Overall, simplifying supply chain management can be beneficial in reducing manufacturing costs and improving the manufacturing process. Simplifying all parts of the process—including the planning, sourcing, production and delivery—not only saves costs, but it also improves efficiency and quality of products.
Evaluate the cost/benefit of quality
Quality cost reduction is an important step in reducing manufacturing costs. Without continual assessment of and improvement upon the manufacturing process, the Cost of Quality can be 15% to 40% of total revenue. However, these costs can be greatly reduced, and, in some cases, reducing quality costs can double profits.
The first step to eliminating quality costs involves designing in quality. This method assures high quality and reliability by design of the product, preventing costly errors, defects, reworks and overhead demands. Designing in quality requires a significant amount of planning and preparation, such as taking past quality problems into consideration when designing new products, simplifying designs, automating processes and thoroughly documenting every step of the design.
Quality costs can also be reduced by rationalizing products. Rationalizing away unusual and low-profit, low-volume products raises net factory quality and avoids wasting quality resources on inherently lower quality products.
How not to reduce manufacturing costs
As a side note, it’s also important to avoid cost reduction attempts that can substantially raise many less-obvious costs and compromise other important goals. We see attempts to do this often with companies that don’t have good measurement, tracking, and/or reporting in place.
Total cost measurement
Total cost measurement focuses on calculating the total cost savings to encourage and support continual savings.
Implementing total cost measurement begins with the cost driver approach. Cost drivers are the root causes of a cost, or the things that drive the cost.

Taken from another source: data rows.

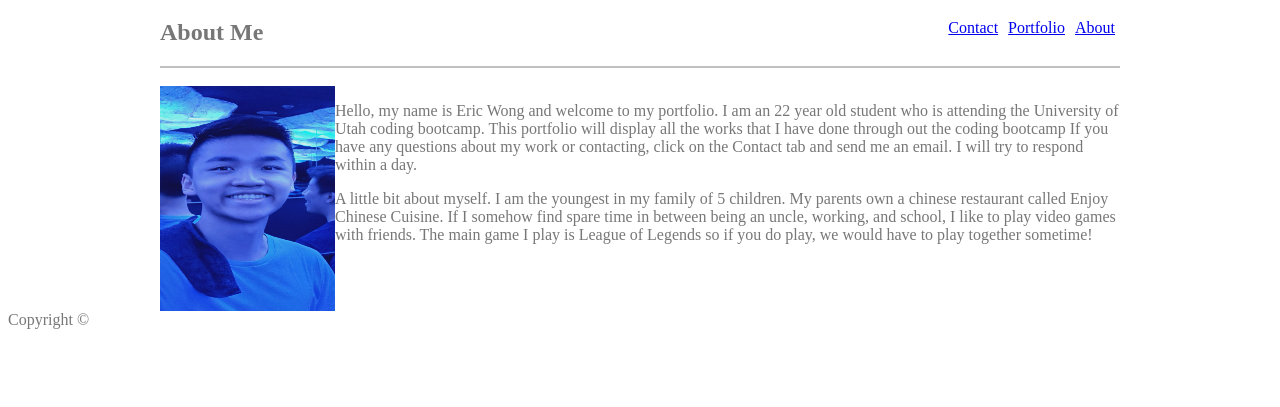
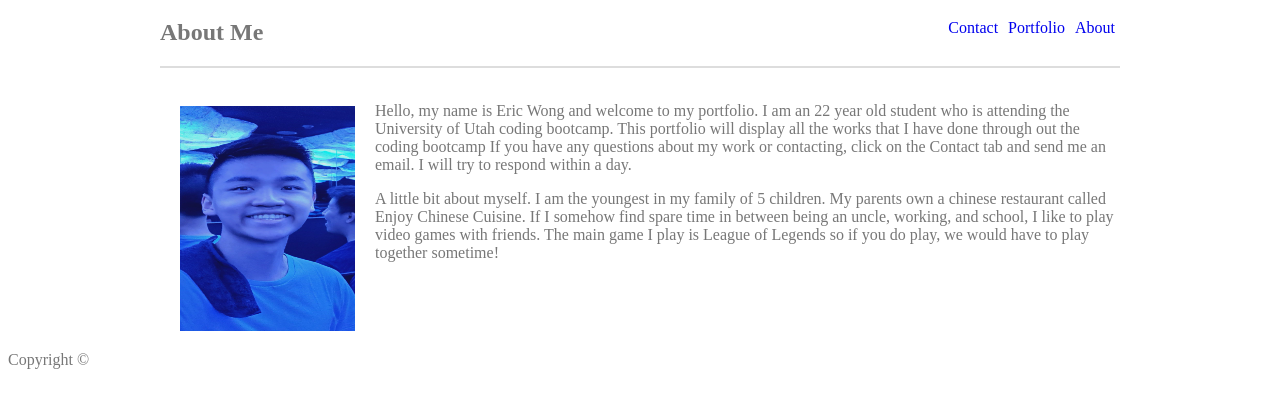
Before and after one commit to Ericcwong/portfolio, a plain HTML site: page index.html in a window 1280 px wide. Shown: the part 101-508 px from the top of the page. Drawn offline with Linux system fonts and the light colour scheme.

Commit message:
minor updates

```diff
--- a/assests/css/style.css
+++ b/assests/css/style.css
@@ -7,6 +7,9 @@ header{
     max-width: 960px;
     margin: auto;
 
+#nav{
+
+}
 }
 h1{
     width: 150px;
@@ -25,7 +28,9 @@ li{
     display: inline;
     float: right;
 }
-
+a{
+    text-decoration: none;
+}
 
 
 /*About me box content */
@@ -36,7 +41,7 @@ h2,p{
 #horizontal-line{
     width:960px;
     height:2px;
-    background: silver;
+    background: #dddddd;
 }
 #aboutMe{
     max-width:960px;
@@ -47,10 +52,11 @@ img{
     float: left;
     width: 175px;
     height: 225px;
+    margin: 20px;
 
 }
 #floated{
-    /* float: left; */
+    float: left;
 }
 footer{
     clear: both;
--- a/index.html
+++ b/index.html
@@ -11,6 +11,7 @@
 
 <container>
     <header>
+        <div id="nav">
         <h1>Eric Wong</h1>
 
         <ul>
@@ -18,6 +19,7 @@
             <li><a href="portfolio.html">Portfolio</a></li>
             <li><a href="contact.htm">Contact</a></li>
         </ul>
+        </div>
     </header>
 
 
```
Lines whose indentation alone changed are shown as unchanged.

Recognizing the factors behind the costs will provide you with more accurate and relevant information, as well as encourage further efforts to lower or eliminate manufacturing costs.
Identifying the major cost drivers and measuring the costs to those drivers is the key to total cost measurement. A compan’’s overhead expenses can give significant insight into cost drivers. Even though the drivers may not be directly linked to the overhead costs, the overhead contains costs related to the most important cost drivers. For costs that are defined as neither direct material nor direct labor, you can start looking at the drivers behind those costs and how they impact the total expenses.
Until the total cost can be quantified, everyone must make decisions with total cost in mind. Linking cost with the behavior and characteristics of products or customers will reveal areas that need cost and investment reduction. Senior management must understand the importance of quantifying total cost, implementing total cost measurements and encouraging every cost decision to be made on the basis of total cost. This will not only reduce manufacturing costs; it will transform your company.
Use the RIGHT Manufacturing System
The most important tool needed in your cost reduction efforts is a way to measure, manage and analyze the data associated with each of these processes. However, choosing the right system to do this can be daunting, so we developed a free guide on how to choose a Manufacturing system. Download your free copy today to see if your current system is a help or a hindrance to reducing your manufacturing costs.